One of those things that seem indispensable in other languages are special characters for separating statements (e.g., semicolons) and delimiting blocks (e.g., braces). Mind you, every programmer worth his or her salt uses formatting to make their code readable, but the compiler throws the formatting away. Haskell does (almost) the opposite. It recognizes blocks by indentation (but please use spaces, not tabs), and treats newlines as separators.

Function Call Syntax

This is probably the first and the hardest obstacle in reading Haskell code fluently: There is no special syntax for function application. Any set of identifiers separated by spaces is a function call. For instance:

a b c d e
is a call to function a with arguments b, c, d, and e. If you use parentheses it's only to delimit individual arguments (if they are expressions); and commas are used to separate tuple elements. So if you see something like this:
f (a, b, c)
you interpret it as a call to (application of) a function f to just one argument -- a tuple of three elements. It's very important to train your eyes to look for spaces. They separate functions from their arguments and arguments from each other.

When an argument to a function is a result of another function application, you have to use parentheses for that. For instance,

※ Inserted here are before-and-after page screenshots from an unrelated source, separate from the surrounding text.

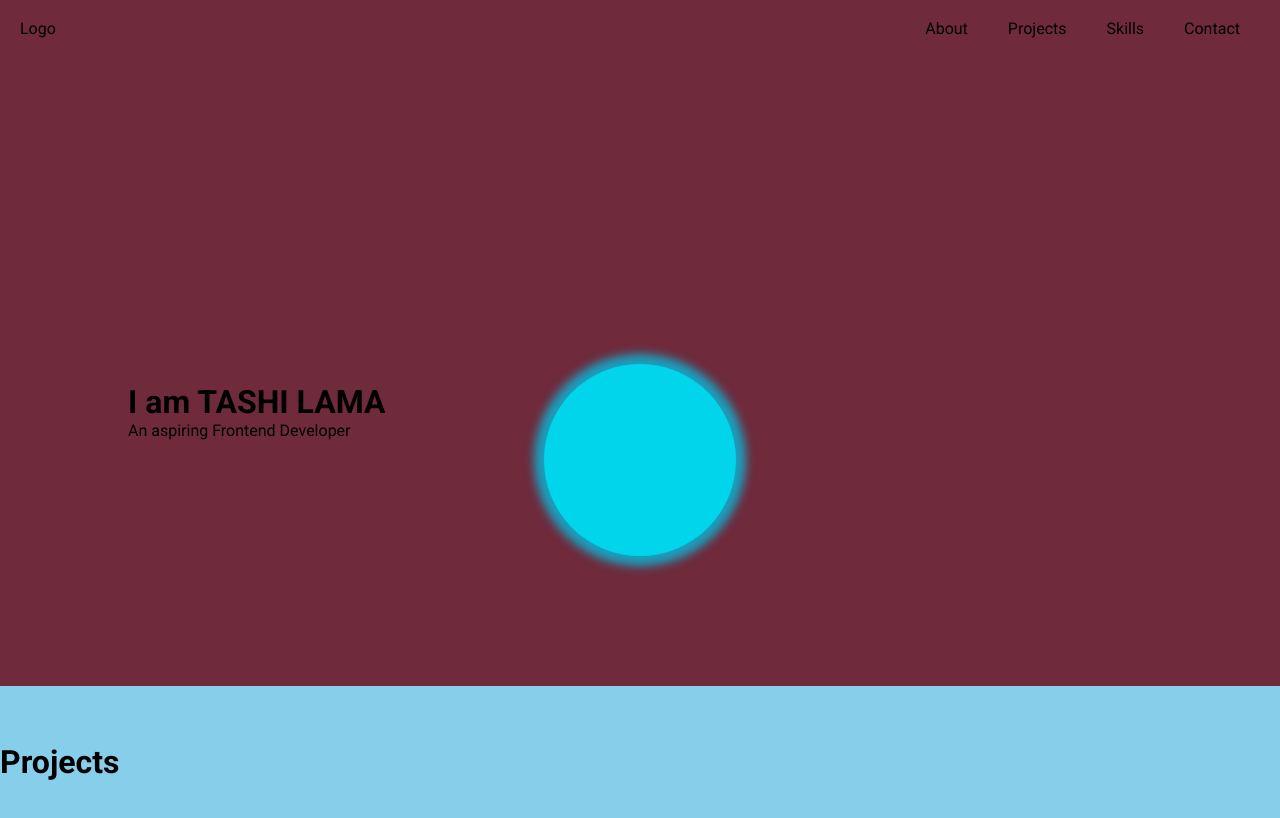
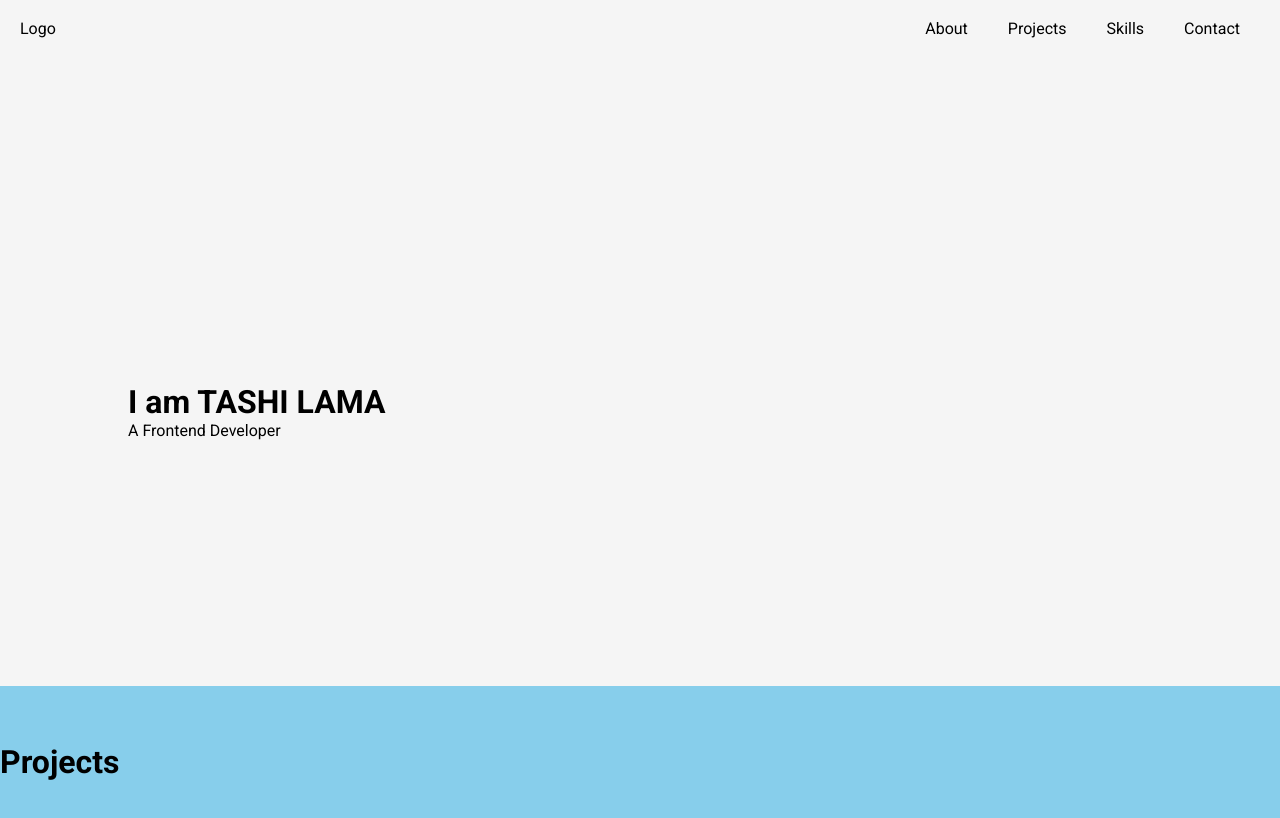
Before and after one commit to tacmoktan/my-portfolio, a React (Create React App) app: page / in a window 1280 px wide. Shown: the top 818 px of the page. Built offline with nearby package versions, Linux system fonts and the light colour scheme.

Commit message:
Remove ironman feature

```diff
--- a/src/section/Introduction.js
+++ b/src/section/Introduction.js
@@ -6,21 +6,6 @@ import { makeStyles } from "@material-ui/core/styles";
 const navbarHeight = 57;
 
 const useIntroStyles = makeStyles(theme => ({
-    '@keyframes animate': {
-        '0%': {
-            height: 0,      //h=90,w=150 best for 43.5% arc borderRadius
-            width: 60,
-        },
-        '50%': {
-            height: 250,
-            borderRadius: '25%'
-        },
-        '100%': {
-            height: "100%",
-            width: "100%",
-            borderRadius: 0
-        }
-    },
     root: {
         background: "whitesmoke",
         display: "flex",
@@ -30,56 +15,25 @@ const useIntroStyles = makeStyles(theme => ({
         marginBottom: -navbarHeight,
         paddingBottom: navbarHeight
     },
-    root2: {
-        background: "#6F2A3C",
-        borderRadius: "50%",
-        marginBottom: navbarHeight,
-        paddingBottom: navbarHeight,
-        animation: '$animate 5s ease-in',
-        animationFillMode: "forwards",
-    },
     intro: {
         position: "absolute",
         bottom: "45%",
         left: "10%"
-    },
-    switchButton: {
-        position: "absolute",
-        bottom: "30.5%",            //43.5 for h=80, w=80
-        minWidth: 80,
-        minHeight: 80,
-        background: "#00d5ec",
-        boxShadow: "0 0 10px 10px #1b9fbd",
-        borderRadius:"50%",
-        cursor: "grab",
-        width:"15vw",
-        height:"15vw"
-    },
-
+    }
 }));
-
-
-let countClick = 0;
 
 export default function Introduction() {
 
-    const { root, intro, root2, switchButton } = useIntroStyles();
-
-    function handleClick() {
+    const { root, intro } = useIntroStyles();
 
 
-    }
 
     return (
         <>
         <div id="about" className={root}>
-            <div class={root2}>
-            </div>
-            <div onClick={handleClick} className={switchButton}>
-            </div>
             <div className={intro}>
                 <h1> I am TASHI LAMA </h1>
-                <p>An aspiring Frontend Developer</p>
+                <p>A Frontend Developer</p>
             </div>
         </div>
         </>
```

a b (c d)
means the function a acting on two arguments, b and (c d), which itself is an application of function c to d. There is a way to omit the parentheses in the above by using the operator $ (dollar sign):
a b $ c d
A $ is interpreted as: What follows is the last argument to the function you're calling.

In this tutorial we've seen examples of function calls. Here's one:

defaultLayout [whamlet|
  Welcome to the Pigsty!

The argument to the function defaultLayout is split over several lines, but it could be written in one line as well:

defaultLayout [whamlet| Welcome to the Pigsty!|]

Here's another example:

warpDebug 3000 Piggies

The third one is a little tricky, since the function mkYesod is a Template Haskell function, but the syntax is the same (I condensed it to one line):

mkYesod "Piggies" [parseRoutes| / HomeR GET|]

Function Definition Syntax

A function definition:
  • starts with the name of the function,
  • followed by its formal parameters separated by white spaces,
  • an equal sign,
  • and an expression that is the body of the function.
You should be able to parse this line of code:
a b c = d e f
It's a definition of the function a that takes two formal parameters, b and c. The body of this function is a call to d with two arguments, e and f. Of course, the use of short meaningless names is not encouraged in Haskell but I do it here to help you prime your internal parser.

In this tutorial there are two function definitions, getHomeR and main:

getHomeR = defaultLayout [whamlet|Welcome to the Pigsty!|]

main = warpDebug 3000 Piggies

In both definitions the expression on the right hand side of the equal sign is another function call.

The function main is the entry point of the program (just like in C++).


You would probably like to play with Yesod. You can find instructions on how to install Haskell Platform and Yesod on Windows, Linux, or the Mac in this Quickstart Guide. A book on Yesod by Michael Snoyman is available both online and on paper. Or, if it's too much effort, you may wait for an interactive tutorial coming soon to the FP Complete site. To try the program from this tutorial, create a file main.hs and paste the source into it. You can then load the file into the interpreter GHCi, run it from command line using runhaskell main, or compile it with GHC main.hs.
comments powered by Disqus

Copyright © 2013-2017 FP Complete Corp. All rights reserved